Exercise: Going through the data below, please show each line containing the string "title".

Source material:
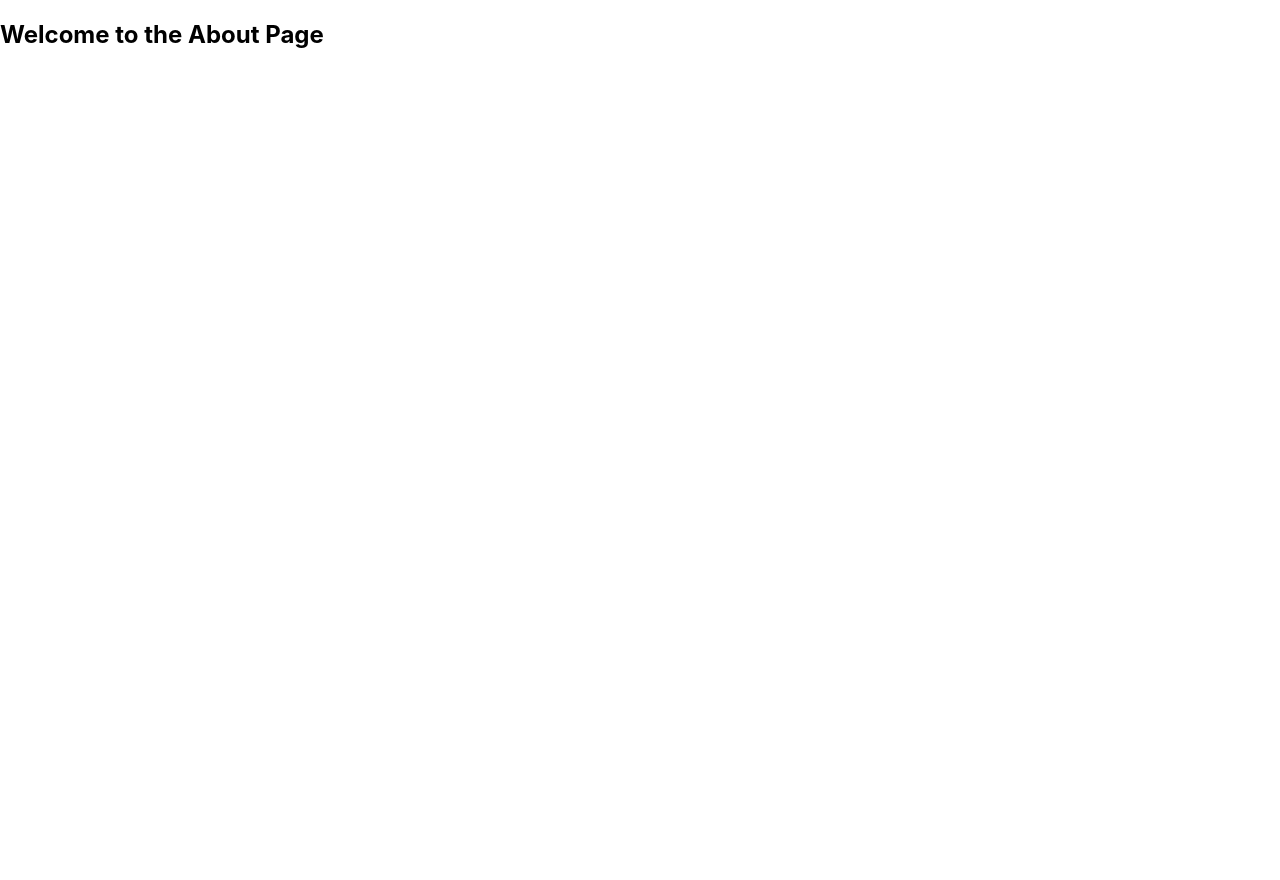
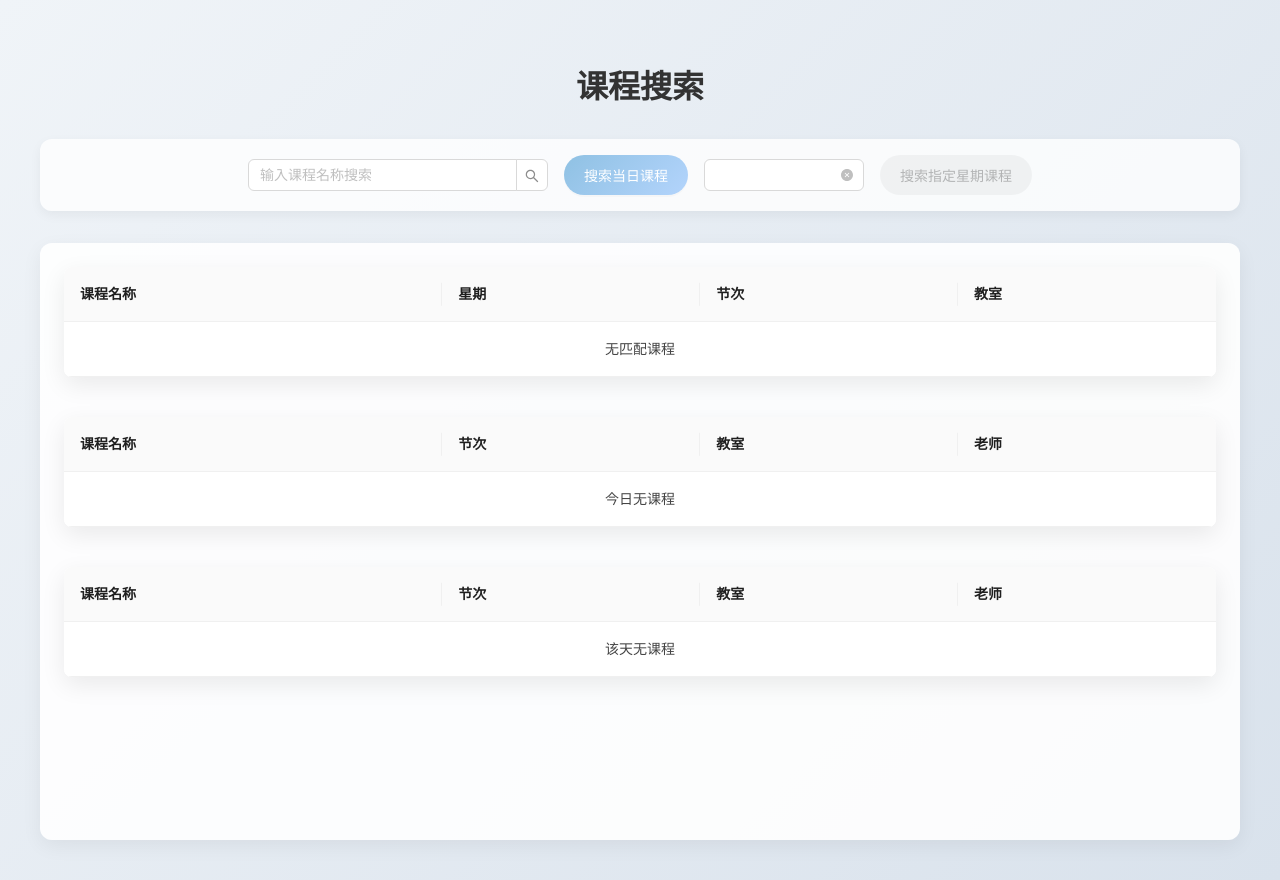
Before and after one commit to TRM-coding/super_class_table, a React (Create React App) app: page /about in a window 1280 px wide. Before the commit the page ends 820 px from the top, so only its background shows below. Built offline with nearby package versions, Linux system fonts and the light colour scheme.

Commit message:
添加课程搜索功能:

```diff
--- a/src/About.js
+++ /dev/null
@@ -1,11 +0,0 @@
-import React from 'react';
-
-function About() {
-  return (
-    <div>
-      <h2>Welcome to the About Page</h2>
-    </div>
-  );
-}
-
-export default About;  // 默认导出
--- a/src/App.js
+++ b/src/App.js
@@ -2,7 +2,7 @@ import './App.css';
 import React from 'react';
 import { BrowserRouter as Router, Route,  Routes } from 'react-router-dom'; // 使用 BrowserRouter
 import Home from './Home';
-import About from './About';
+import Search from './Search';
 import ClassTable from './Class_Table';
 
 function App() {
@@ -10,7 +10,7 @@ function App() {
     <Router> {/* 使用 BrowserRouter 作为 Router */}
         <Routes>
           <Route path="/" element={<Home />} />  {/* 主页路由 */}
-          <Route path="/about" element={<About />} />  {/* About 页路由 */}
+          <Route path="/about" element={<Search />} />  {/* About 页路由 */}
           <Route path="/table" element={<ClassTable />} />  {/* 跳转到主页路由 */}
         </Routes>
 
--- /dev/null
+++ b/src/Search.css
@@ -0,0 +1,75 @@
+.search-page {
+  /* 渐变背景代替纯色，提高活力与现代感 */
+  background: linear-gradient(135deg, #f0f4f8 0%, #d9e2ec 100%);
+  padding: 40px;
+  font-family: 'Segoe UI', Tahoma, Geneva, Verdana, sans-serif;
+  display: flex;
+  flex-direction: column;
+  min-height: 100vh;      /* 视口高度，确保填满屏幕 */
+}
+.search-title {
+  font-size: 32px;
+  font-weight: 600;
+  color: #333;
+  text-align: center;
+  margin-bottom: 32px;
+}
+.search-controls {
+  display: flex;
+  justify-content: center;
+  align-items: center;
+  gap: 16px;
+  margin-bottom: 32px;
+  /* 半透明白底卡片式设计 */
+  background: rgba(255, 255, 255, 0.8);
+  padding: 16px;
+  border-radius: 12px;
+  box-shadow: 0 4px 12px rgba(0, 0, 0, 0.05);
+}
+.search-input {
+  width: 300px;
+  border-radius: 24px;
+}
+.day-select {
+  width: 160px;
+}
+.search-btn {
+  background: linear-gradient(135deg, #8fc1e3, #b3d4fc);
+  border: none;
+  color: #fff;
+  border-radius: 20px;
+  padding: 0 20px;
+  height: 40px;
+  transition: background 0.3s;
+}
+.search-btn:hover {
+  background: linear-gradient(135deg, #b3d4fc, #8fc1e3);
+}
+.tables-container {
+  display: flex;
+  flex-direction: column;
+  gap: 40px;
+  /* 表格区统一白色卡片背景 */
+  background: rgba(255, 255, 255, 0.9);
+  padding: 24px;
+  border-radius: 12px;
+  box-shadow: 0 6px 20px rgba(0, 0, 0, 0.06);
+  flex: 1;                /* 填充剩余空间，防止底部留白 */
+}
+.search-table {
+  border-radius: 8px;
+  overflow: hidden;
+  box-shadow: 0 8px 24px rgba(0, 0, 0, 0.08);
+}
+.ant-table-thead > tr > th {
+  background: #e9f1fa;
+  color: #555;
+  font-weight: 500;
+}
+.ant-table-tbody > tr > td {
+  background: #fff;
+  color: #444;
+}
+.ant-empty-description {
+  color: #999;
+}
--- /dev/null
+++ b/src/Search.js
@@ -0,0 +1,150 @@
+import React, { useState, useEffect } from 'react';
+import { Input, Table, Button, Select } from 'antd';
+import './Search.css';
+
+function Search() {
+  const [query, setQuery] = useState('');
+  const [results, setResults] = useState([]);
+  const [todayResults, setTodayResults] = useState([]);
+  const [selectedDay, setSelectedDay] = useState('');
+  const [dayResults, setDayResults] = useState([]);
+
+  // 子序列匹配函数
+  const isSubsequence = (str, pattern) => {
+    let i = 0, j = 0;
+    while (i < str.length && j < pattern.length) {
+      if (str[i].toLowerCase() === pattern[j].toLowerCase()) j++;
+      i++;
+    }
+    return j === pattern.length;
+  };
+
+  useEffect(() => {
+    const raw = localStorage.getItem('classSchedulerData') || '[]';
+    const data = JSON.parse(raw);
+    const DAYS = ['Sunday','Monday','Tuesday','Wednesday','Thursday','Friday','Saturday'];
+    const matched = [];
+    if (query) {
+      data.forEach((row, rowIndex) => {
+        DAYS.forEach((day) => {
+          const lec = row[day];
+          if (lec.name !== '—' && isSubsequence(lec.name, query)) {
+            matched.push({
+              key: `${day}-${rowIndex}`,
+              name: lec.name,
+              day,
+              period: `第${rowIndex + 1}节课`,
+              location: lec.location,
+            });
+          }
+        });
+      });
+    }
+    setResults(matched);
+  }, [query]);
+
+  // 搜索当日课程
+  const searchToday = () => {
+    const raw = localStorage.getItem('classSchedulerData') || '[]';
+    const data = JSON.parse(raw);
+    const DAYS = ['Sunday','Monday','Tuesday','Wednesday','Thursday','Friday','Saturday'];
+    const todayIdx = new Date().getDay();
+    const dayKey = DAYS[todayIdx];
+    const matched = data.map((row, rowIndex) => {
+      const lec = row[dayKey];
+      return {
+        key: rowIndex,
+        name: lec.name !== '—' ? lec.name : '',
+        period: `第${rowIndex + 1}节课`,
+        location: lec.location,
+        teacher: lec.teacher
+      };
+    }).filter(item => item.name);
+    setTodayResults(matched);
+  };
+
+  // 搜索指定周几课程
+  const searchByDay = () => {
+    const raw = localStorage.getItem('classSchedulerData') || '[]';
+    const data = JSON.parse(raw);
+    const matched = data.map((row, rowIndex) => {
+      const lec = row[selectedDay];
+      return {
+        key: rowIndex,
+        name: lec.name !== '—' ? lec.name : '',
+        period: `第${rowIndex + 1}节课`,
+        location: lec.location,
+        teacher: lec.teacher,
+      };
+    }).filter(item => item.name);
+    setDayResults(matched);
+  };
+
+  const columns = [
+    { title: '课程名称', dataIndex: 'name', key: 'name' },
+    { title: '星期',       dataIndex: 'day',  key: 'day'  },
+    { title: '节次',       dataIndex: 'period', key: 'period' },
+    { title: '教室',       dataIndex: 'location', key: 'location' },
+  ];
+
+  const todayColumns = [
+    { title: '课程名称', dataIndex: 'name', key: 'name' },
+    { title: '节次',     dataIndex: 'period', key: 'period' },
+    { title: '教室',     dataIndex: 'location', key: 'location' },
+    { title: '老师',     dataIndex: 'teacher', key: 'teacher' },
+  ];
+
+  return (
+    <div className="search-page">
+      <h1 className="search-title">课程搜索</h1>
+      <div className="search-controls">
+        <Input.Search
+          className="search-input"
+          placeholder="输入课程名称搜索"
+          value={query}
+          onChange={e => setQuery(e.target.value)}
+          allowClear
+        />
+        <Button className="search-btn" onClick={searchToday}>
+          搜索当日课程
+        </Button>
+        <Select
+          className="day-select"
+          placeholder="选择星期"
+          value={selectedDay}
+          onChange={v => setSelectedDay(v)}
+          options={['Sunday','Monday','Tuesday','Wednesday','Thursday','Friday','Saturday'].map(d => ({ value: d, label: d }))}
+          allowClear
+        />
+        <Button className="search-btn" onClick={searchByDay} disabled={!selectedDay}>
+          搜索指定星期课程
+        </Button>
+      </div>
+      <div className="tables-container">
+        <Table
+          className="search-table"
+          dataSource={results}
+          columns={columns}
+          pagination={false}
+          locale={{ emptyText: '无匹配课程' }}
+        />
+        <Table
+          className="search-table"
+          dataSource={todayResults}
+          columns={todayColumns}
+          pagination={false}
+          locale={{ emptyText: '今日无课程' }}
+        />
+        <Table
+          className="search-table"
+          dataSource={dayResults}
+          columns={todayColumns}
+          pagination={false}
+          locale={{ emptyText: '该天无课程' }}
+        />
+      </div>
+    </div>
+  );
+}
+
+export default Search;
```
Also changed, not shown: 1 other file (tests, documents, lock files or other folders).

Exercise response:
+.search-title {
+    { title: '课程名称', dataIndex: 'name', key: 'name' },
+    { title: '星期',       dataIndex: 'day',  key: 'day'  },
+    { title: '节次',       dataIndex: 'period', key: 'period' },
+    { title: '教室',       dataIndex: 'location', key: 'location' },
+    { title: '课程名称', dataIndex: 'name', key: 'name' },
+    { title: '节次',     dataIndex: 'period', key: 'period' },
+    { title: '教室',     dataIndex: 'location', key: 'location' },
+    { title: '老师',     dataIndex: 'teacher', key: 'teacher' },
+      <h1 className="search-title">课程搜索</h1>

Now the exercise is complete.